▶ _The task_:
Keep every word of the entries and print them exactly; the pictures stay out.

=== Begin Enclosure ===

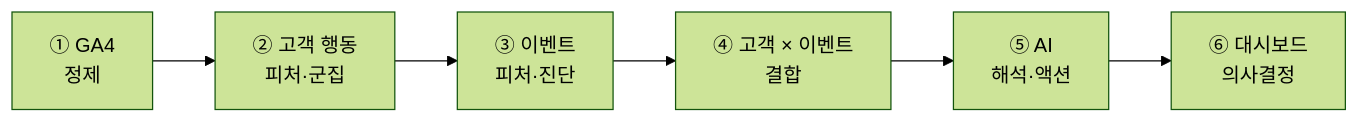
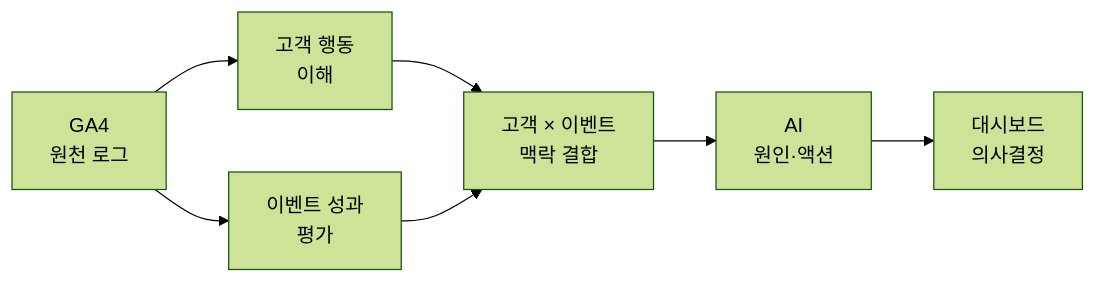
Before and after one commit to qkrwlfjddl/Marketing-KPI-AI-Insight: the first of 4 diagrams in docs/implementation.md, drawn with Mermaid (forest theme). The commit also changed other lines of this file, not shown here.

````diff
--- a/docs/implementation.md
+++ b/docs/implementation.md
@@ -18,8 +15,9 @@
 ```mermaid
 flowchart LR
-    A["① GA4<br/>정제"] --> B["② 고객 행동<br/>피처·군집"]
-    B --> C["③ 이벤트<br/>피처·진단"]
-    C --> D["④ 고객 × 이벤트<br/>결합"]
-    D --> E["⑤ AI<br/>해석·액션"]
-    E --> F["⑥ 대시보드<br/>의사결정"]
+    A["GA4<br/>원천 로그"] --> B["고객 행동<br/>이해"]
+    A --> C["이벤트 성과<br/>평가"]
+    B --> D["고객 × 이벤트<br/>맥락 결합"]
+    C --> D
+    D --> E["AI<br/>원인·액션"]
+    E --> F["대시보드<br/>의사결정"]
 ```
````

=== End Enclosure ===

▶ _Response below_:
Before and after one commit to qkrwlfjddl/Marketing-KPI-AI-Insight: the first of 4 diagrams in docs/implementation.md, drawn with Mermaid (forest theme). The commit also changed other lines of this file, not shown here.

````diff
--- a/docs/implementation.md
+++ b/docs/implementation.md
@@ -18,8 +15,9 @@
 ```mermaid
 flowchart LR
-    A["① GA4<br/>정제"] --> B["② 고객 행동<br/>피처·군집"]
-    B --> C["③ 이벤트<br/>피처·진단"]
-    C --> D["④ 고객 × 이벤트<br/>결합"]
-    D --> E["⑤ AI<br/>해석·액션"]
-    E --> F["⑥ 대시보드<br/>의사결정"]
+    A["GA4<br/>원천 로그"] --> B["고객 행동<br/>이해"]
+    A --> C["이벤트 성과<br/>평가"]
+    B --> D["고객 × 이벤트<br/>맥락 결합"]
+    C --> D
+    D --> E["AI<br/>원인·액션"]
+    E --> F["대시보드<br/>의사결정"]
 ```
````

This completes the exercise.